Another issue is this week's withdrawal by the US of certain aid programs to the country. The criticism of democratic powers was of course to be expected. The halting of the US programs is mandated by American law in such cases, there isn't any discretion possible for some military to military assistance. But waivers were exercised to retain counter-terrorism and humanitarian portions. Thailand, and the Thai military, have been a ready ally in the war on terrorism, and one hopes the western countries will not push Thailand away. Thai military personel have contributed in both Afghanistan and Iraq (and in capturing Hambali and other terrorists). There have been no changes to the country's foreign policy as a result of the coup. The retention, to the extent legally possible, of US-Thailand assistance programs in counter terrorism is a good sign.
Regarding the southern insurgency, and how the new reality will impact on that issue, Chester had a good analysis this week (Wai The Belmont Club), drawing largely on a piece by Michael Sheridan writing in The Australian. I think I've found the best foreign reporter in Bangkok right now in Mr. Sheridan, thanks to Adventurous Chester -- who reminds us of something many foreigners are unaware of.
It was through cunning and realpolitik that Thailand avoided becoming a European colony while every single one of its neighbors did so in the last 300 years.Sheridan's very perceptive article is here. I'd quote from it, but then I'd need to leave something out -- it needs to be read in full. Chester's other source, by Zachary Abuza, I'm not quite so sure about. Dr. Abuza has some interesting insights into the southern problems (he's about to publish a book on the subject). The interesting parts are some of his insights, which can't be separately verified. But I really wonder, for someone apparently specialising in Thailand affairs, when he writes of the country's senior statesman, Prem Tinasulandonda (presently Chairman of the Privy Council), but gives his name as "Prem Tinsulrad". Huh? This is probably the most internationally known Thai figure still living, he's in all the history books. "Pa Prem" the Thais call him, and his name is always given as Prem Tinasulanond (phonetic: Tin - asule - anon). You just can't get that from "Tinsulrad" -- it would be like saying the first US president was George Washingmachine.
Well, the ceremony appointing Surayud Chulanond as Thailand's 24th prime minister has been televised just now at 5pm, with His Majesty's approval making it official. The secretary general of the CNS has promised that the Council will step aside and let civilians govern the country. Under the new interim constitution, a national assembly representing all social sectors will select a constitution-drafting body to write a permanent document, which will be put to the public within 30* days of its completion.
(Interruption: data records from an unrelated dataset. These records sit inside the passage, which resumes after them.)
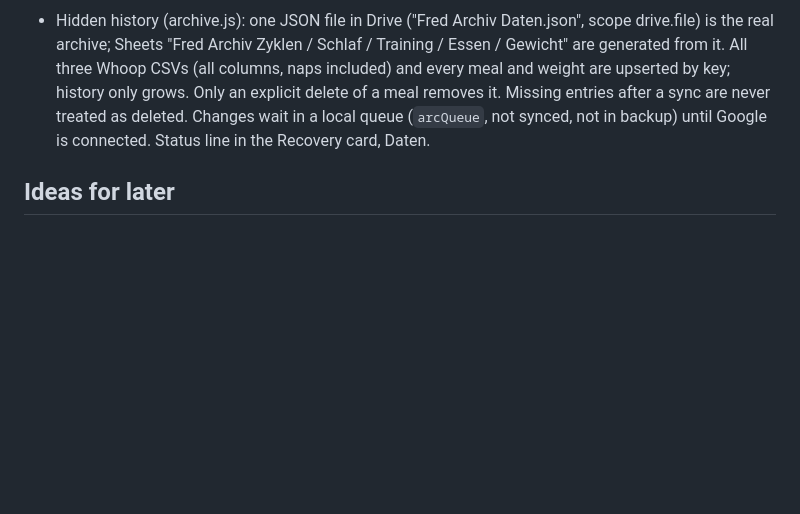
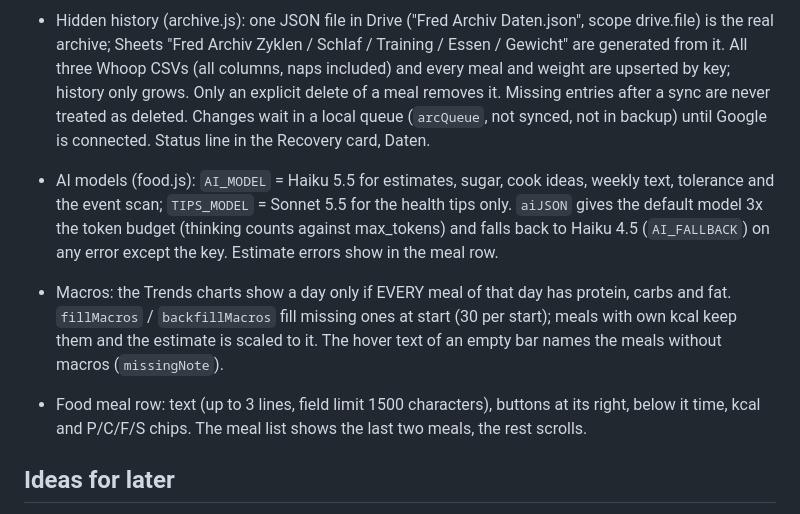
Before and after one commit to martin290827-dev/Fred, a Markdown page: CLAUDE.md, the part around the change. GitHub-like rendering; blank space fills up the shorter version.

Commit message:
CLAUDE.md: note AI models, macro backfill and meal row layout
Co-Authored-By: Claude Sonnet 5.5 <noreply@anthropic.com>
Claude-Session: https://claude.ai/code/session_01QUxbwetpUbq6znvTwUexVZ

```diff
--- a/CLAUDE.md
+++ b/CLAUDE.md
@@ -26,6 +26,10 @@ Sparklines (30 days; Binance for crypto, Twelve Data key for stocks), second wea
 
 - Hidden history (archive.js): one JSON file in Drive ("Fred Archiv Daten.json", scope drive.file) is the real archive; Sheets "Fred Archiv Zyklen / Schlaf / Training / Essen / Gewicht" are generated from it. All three Whoop CSVs (all columns, naps included) and every meal and weight are upserted by key; history only grows. Only an explicit delete of a meal removes it. Missing entries after a sync are never treated as deleted. Changes wait in a local queue (`arcQueue`, not synced, not in backup) until Google is connected. Status line in the Recovery card, Daten.
 
+- AI models (food.js): `AI_MODEL` = Haiku 5.5 for estimates, sugar, cook ideas, weekly text, tolerance and the event scan; `TIPS_MODEL` = Sonnet 5.5 for the health tips only. `aiJSON` gives the default model 3x the token budget (thinking counts against max_tokens) and falls back to Haiku 4.5 (`AI_FALLBACK`) on any error except the key. Estimate errors show in the meal row.
+- Macros: the Trends charts show a day only if EVERY meal of that day has protein, carbs and fat. `fillMacros` / `backfillMacros` fill missing ones at start (30 per start); meals with own kcal keep them and the estimate is scaled to it. The hover text of an empty bar names the meals without macros (`missingNote`).
+- Food meal row: text (up to 3 lines, field limit 1500 characters), buttons at its right, below it time, kcal and P/C/F/S chips. The meal list shows the last two meals, the rest scrolls.
+
 ## Ideas for later
 - Strategy signal panel (for example price versus 200-day average)
 - Edit for tasks and shopping list
```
That's the plan. We'll be watching how it goes.
* - originally read "45 days" - now corrected as per the actual document, which states, "no sooner than 15 days and no later than 30 days after the draft constitution is made public."